The bad news is that the con dropped us from two tables down to one, which means we can’t take as many titles from other publishers to sell: boo! That’s how we got our start with LCRW—people such as Mike Walsh (Old Earth Books) and Greg Ketter (DreamHaven, a real bookstore, how exciting that was!) sold the zine and then our chapbooks off their table, encouraging us to keep going back to the conventions and eventually it all snowballed into BOOKS BOOKS BOOKS! (It is a slippery slide!)

See you in Boston or Seattle!

Thursday

8:00 PM   G   Genrecare. Elizabeth Bear (leader), Kathleen Ann Goonan, Kelly Link, Shira Lipkin. In a 2011 review of Harmony by Project Itoh, Adam Roberts suggests that “the concept of ‘healthcare’ in its broadest sense is one of the keys to the modern psyche.” Yet Roberts notes “how poorly genre has tuned in to that particular aspect of contemporary life.” Similarly, in the essay “No Cure for the Future,” Kirk Hampton and Carol MacKay write that “SF is a world almost never concerned with the issues of physical frailty and malfunction.” As writers such as Nalo Hopkinson, Tricia Sullivan, and Kim Stanley Robinson explore the future of the body, how is SF dealing with the concepts of health, medicine, and what it means to be well?

Friday

4:00 PM   ME   Oblique Strategies for Authors. Marilyn “Mattie” Brahen, Gavin J. Grant, Glenn Grant (leader), Katherine MacLean, Eric M. Van, Jo Walton. In 1975 Brian Eno and Peter Schmidt published a deck of cards called “Oblique Strategies.” Each card provides a cryptic directive—such as “Use an old idea” or “Honour thy error as a hidden intention”—intended to help an artist deal with a creative block or dilemma. While many of the original strategies are useful for writers of fiction, others (such as “The tape is now the music”) are perhaps only appropriate for musicians and visual artists. Let’s brainstorm a deck of Oblique Strategies specifically designed to provide unexpected creative kicks for authors who are in a jam.
Proposed by Glenn Grant.

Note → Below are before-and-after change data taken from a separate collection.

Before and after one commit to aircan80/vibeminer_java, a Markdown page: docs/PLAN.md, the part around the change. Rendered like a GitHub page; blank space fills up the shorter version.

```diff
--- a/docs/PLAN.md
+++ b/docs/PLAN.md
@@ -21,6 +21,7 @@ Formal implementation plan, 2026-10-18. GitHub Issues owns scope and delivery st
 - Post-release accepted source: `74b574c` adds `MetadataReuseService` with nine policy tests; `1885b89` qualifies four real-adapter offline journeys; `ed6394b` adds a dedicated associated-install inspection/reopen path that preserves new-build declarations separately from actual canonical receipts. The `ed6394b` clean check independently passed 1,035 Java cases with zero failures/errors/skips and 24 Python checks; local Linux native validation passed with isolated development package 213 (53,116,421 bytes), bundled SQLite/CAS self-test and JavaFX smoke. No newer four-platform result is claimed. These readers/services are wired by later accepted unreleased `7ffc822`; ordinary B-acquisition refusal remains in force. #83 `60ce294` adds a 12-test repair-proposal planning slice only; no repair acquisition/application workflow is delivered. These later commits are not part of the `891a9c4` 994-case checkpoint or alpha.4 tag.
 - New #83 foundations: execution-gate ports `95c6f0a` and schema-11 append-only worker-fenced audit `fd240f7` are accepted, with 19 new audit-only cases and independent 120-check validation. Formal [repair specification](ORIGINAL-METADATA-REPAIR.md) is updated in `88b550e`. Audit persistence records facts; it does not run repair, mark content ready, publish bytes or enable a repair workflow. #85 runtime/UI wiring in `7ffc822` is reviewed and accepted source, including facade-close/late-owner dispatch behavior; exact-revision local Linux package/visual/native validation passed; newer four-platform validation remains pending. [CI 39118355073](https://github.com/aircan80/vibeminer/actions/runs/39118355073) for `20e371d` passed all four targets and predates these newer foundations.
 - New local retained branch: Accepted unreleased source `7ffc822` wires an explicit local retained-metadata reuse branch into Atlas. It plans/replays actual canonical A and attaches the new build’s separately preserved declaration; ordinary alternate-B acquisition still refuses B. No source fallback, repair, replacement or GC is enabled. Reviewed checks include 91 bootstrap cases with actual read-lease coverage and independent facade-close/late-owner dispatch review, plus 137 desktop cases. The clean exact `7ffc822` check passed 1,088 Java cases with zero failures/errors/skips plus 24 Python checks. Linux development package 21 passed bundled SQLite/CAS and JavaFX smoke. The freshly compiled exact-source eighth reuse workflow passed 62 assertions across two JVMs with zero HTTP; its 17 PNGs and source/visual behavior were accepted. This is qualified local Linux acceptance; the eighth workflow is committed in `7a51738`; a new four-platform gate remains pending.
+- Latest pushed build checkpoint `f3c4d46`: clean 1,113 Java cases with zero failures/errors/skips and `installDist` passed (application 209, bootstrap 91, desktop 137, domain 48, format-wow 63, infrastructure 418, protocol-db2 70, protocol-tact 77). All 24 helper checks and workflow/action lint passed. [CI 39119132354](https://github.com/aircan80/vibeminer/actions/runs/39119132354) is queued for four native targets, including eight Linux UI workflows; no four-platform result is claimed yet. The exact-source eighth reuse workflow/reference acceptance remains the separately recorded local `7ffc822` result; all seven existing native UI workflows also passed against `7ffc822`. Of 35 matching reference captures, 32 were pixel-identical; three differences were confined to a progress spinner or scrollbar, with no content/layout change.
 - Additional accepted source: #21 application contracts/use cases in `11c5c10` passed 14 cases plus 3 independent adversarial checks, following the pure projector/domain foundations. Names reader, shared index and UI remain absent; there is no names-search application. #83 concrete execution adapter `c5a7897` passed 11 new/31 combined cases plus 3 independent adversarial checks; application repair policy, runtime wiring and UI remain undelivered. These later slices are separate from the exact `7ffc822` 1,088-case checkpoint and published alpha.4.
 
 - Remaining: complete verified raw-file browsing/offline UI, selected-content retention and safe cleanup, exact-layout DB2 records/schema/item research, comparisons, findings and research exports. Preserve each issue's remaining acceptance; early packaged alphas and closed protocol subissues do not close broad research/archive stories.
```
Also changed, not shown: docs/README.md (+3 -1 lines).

Reselling the spider

Fri 6 Jul 2012 - Filed under: Not a Journal. | 1 Comment| Posted by: Gavin

I must be too old. Hmm, deafening silence in response. Anyway, there’s yet another Spiderman movie coming and I swear there was a new one just last week, or was it last year? What? It was more than 3 or 4 years ago? Oh well then, it must be time to remake it . . .

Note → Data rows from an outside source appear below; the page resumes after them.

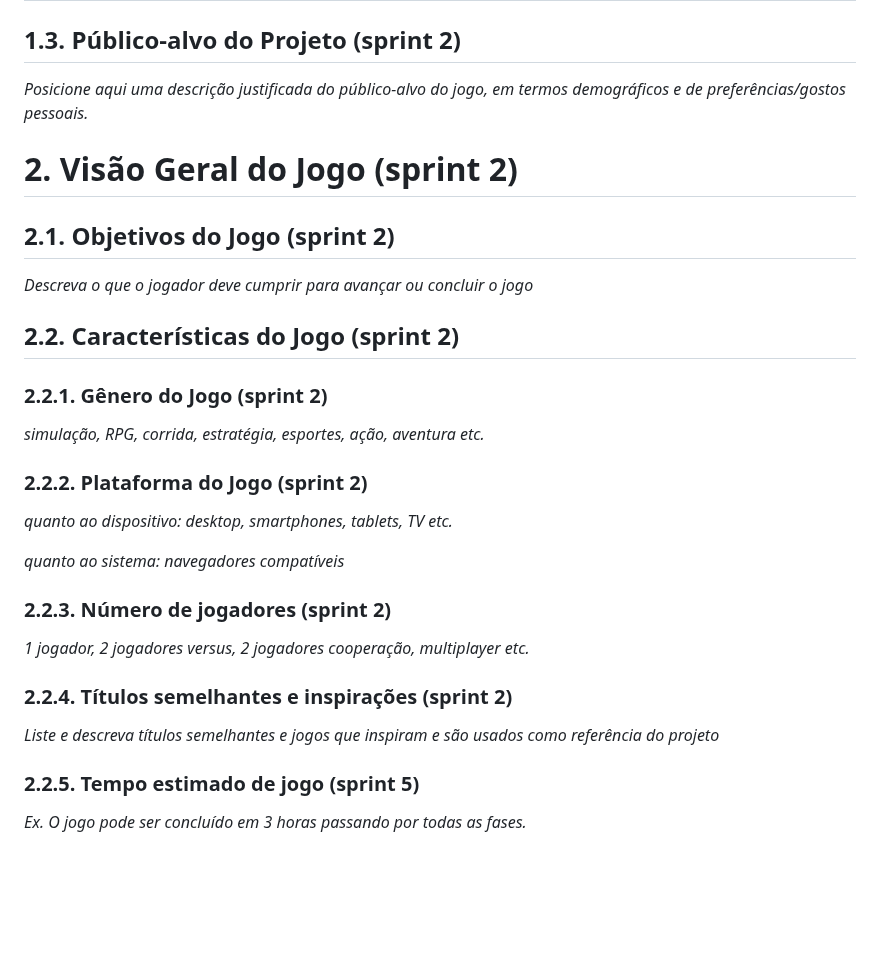
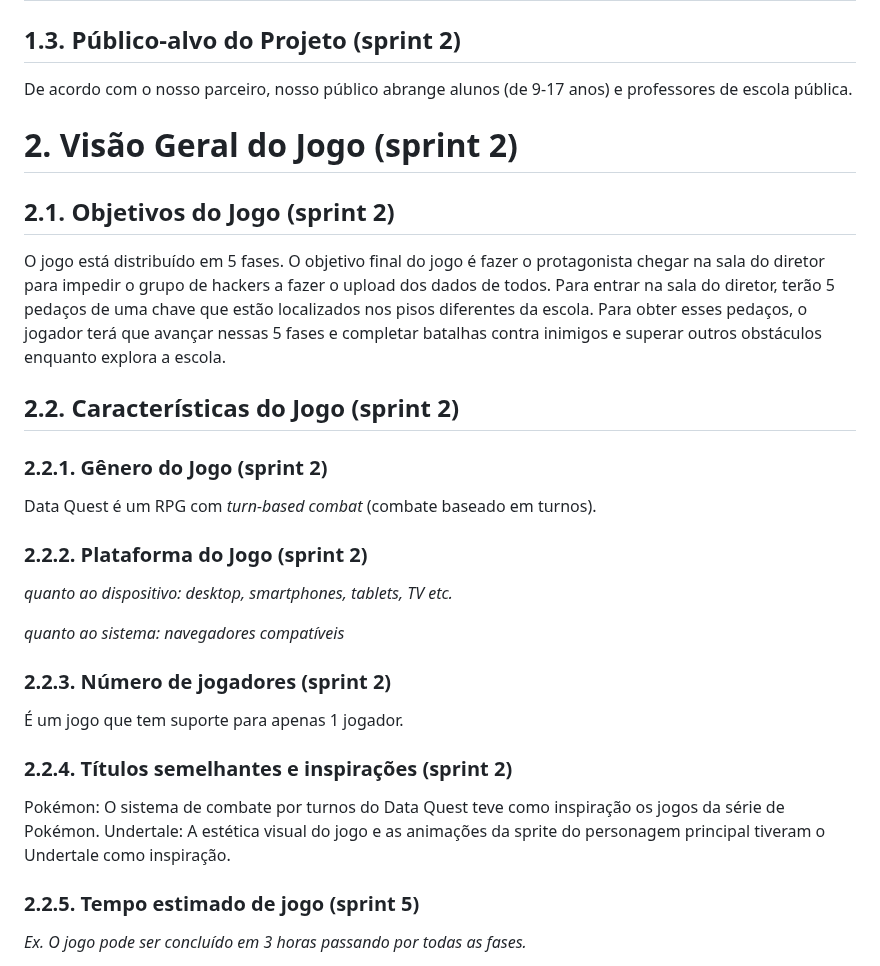
Before and after one commit to luizgustaoliv/data_quest, a Markdown page: documents/gdd.md, the part around the change. GitHub-like rendering; blank space fills up the shorter version.

```diff
--- a/documents/gdd.md
+++ b/documents/gdd.md
@@ -79,19 +79,19 @@
 
 ## 1.3. Público-alvo do Projeto (sprint 2)
 
-*Posicione aqui uma descrição justificada do público-alvo do jogo, em termos demográficos e de preferências/gostos pessoais.*
+De acordo com o nosso parceiro, nosso público abrange alunos (de 9-17 anos) e professores de escola pública.
 
 # <a name="c2"></a>2. Visão Geral do Jogo (sprint 2)
 
 ## 2.1. Objetivos do Jogo (sprint 2)
 
-*Descreva o que o jogador deve cumprir para avançar ou concluir o jogo*
+O jogo está distribuído em 5 fases. O objetivo final do jogo é fazer o protagonista chegar na sala do diretor para impedir o grupo de hackers a fazer o upload dos dados de todos. Para entrar na sala do diretor, terão 5 pedaços de uma chave que estão localizados nos pisos diferentes da escola. Para obter esses pedaços, o jogador terá que avançar nessas 5 fases e completar batalhas contra inimigos e superar outros obstáculos enquanto explora a escola.
 
 ## 2.2. Características do Jogo (sprint 2)
 
 ### 2.2.1. Gênero do Jogo (sprint 2)
 
-*simulação, RPG, corrida, estratégia, esportes, ação, aventura etc.*
+Data Quest é um RPG com _turn-based combat_ (combate baseado em turnos).
 
 ### 2.2.2. Plataforma do Jogo (sprint 2)
 
@@ -101,11 +101,12 @@
 
 ### 2.2.3. Número de jogadores (sprint 2)
 
-*1 jogador, 2 jogadores versus, 2 jogadores cooperação, multiplayer etc.*
+É um jogo que tem suporte para apenas 1 jogador.
 
 ### 2.2.4. Títulos semelhantes e inspirações (sprint 2)
 
-*Liste e descreva títulos semelhantes e jogos que inspiram e são usados como referência do projeto*
+Pokémon: O sistema de combate por turnos do Data Quest teve como inspiração os jogos da série de Pokémon.
+Undertale: A estética visual do jogo e as animações da sprite do personagem principal tiveram o Undertale como inspiração.
 
 ### 2.2.5. Tempo estimado de jogo (sprint 5)
 
```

You know what they should remake? The Avengers. That was fun and it came out ages ago now, so why not remake it and then we can enjoy it all over again.

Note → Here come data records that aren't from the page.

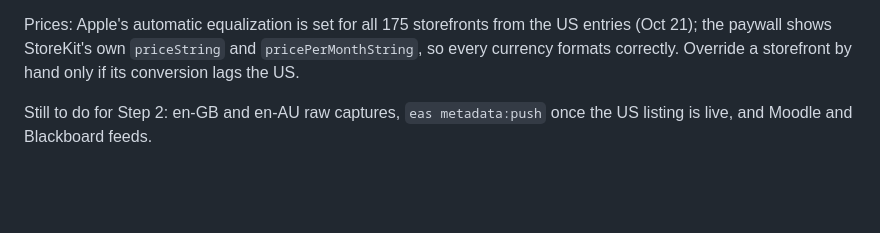
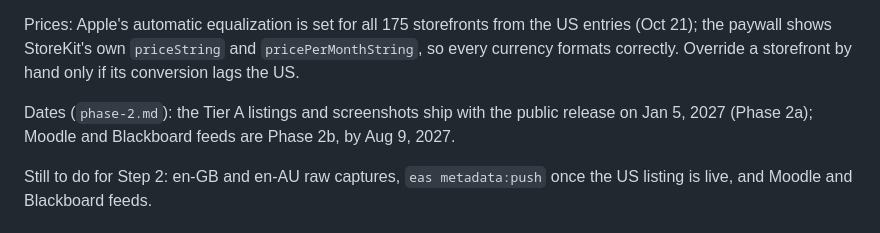
Before and after one commit to ethan0c/dayli, a Markdown page: docs/localization.md, the part around the change. GitHub-like rendering; blank space fills up the shorter version.

```diff
--- a/docs/localization.md
+++ b/docs/localization.md
@@ -12,6 +12,8 @@ What exists now:
 - `design/render-screenshots.py --locale en-GB|en-AU|en-CA`: local captions, captures from `raw/<locale>/` when they exist.
 
 Prices: Apple's automatic equalization is set for all 175 storefronts from the US entries (Oct 21); the paywall shows StoreKit's own `priceString` and `pricePerMonthString`, so every currency formats correctly. Override a storefront by hand only if its conversion lags the US.
+
+Dates (`phase-2.md`): the Tier A listings and screenshots ship with the public release on Jan 5, 2027 (Phase 2a); Moodle and Blackboard feeds are Phase 2b, by Aug 9, 2027.
 
 Still to do for Step 2: en-GB and en-AU raw captures, `eas metadata:push` once the US listing is live, and Moodle and Blackboard feeds.
 
```
Also changed, not shown: docs/phase-2.md (+15 -2 lines).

Couple of nice reviews

Tue 3 Jul 2012 - Filed under: Not a Journal. | Leave a Comment| Posted by: Gavin

Just love to see our books finding readers. There was a very thoughtful (and fully linked) review of After the Apocalypse by L.S. Bassen on SF Signal. This intro paragraph signals (sorry) that it won’t read like the average review:

“Maureen F. McHugh’s collection of stories is an outstanding solo in the zeitgeist fiction chorus including Gods Without Men (Hari Kunzru) and The Truth and All Its Ugly (Kyle Minor) that at long last begins building the bridge between The Two Cultures invoked by C.P. Snow decades ago. In these stories, despite the title, destruction and despair are not the key motif: survival, even transcendence, is.”
SF Signal

And then on Strange Horizons, T.S. Miller looks at Geoff Ryman’s collection Paradise Tales through the lens of the title:

“The stories gathered here from across Ryman’s career narrate paradise and its stories in ways that are far from conventionally utopian. Rather, Ryman’s paradises are not only largely intangible but often built on and out of loss. Reading his quasi-fairytales and other flights of passionate fantasy, we will always be reminded that these paradises, like all paradises, are places that can never be—except in fiction. For Ryman, however, this is an essential exception, as the power of story to heal and repair across time and across cultures becomes a recurrent theme in the collection…. By the end of Paradise Tales, however, the reader will understand that Ryman has already invented such a device: whether it is fantasy, science fiction, or some fiction in-between, the utopian, revelatory tool for Ryman is simply fiction itself.”
Strange Horizons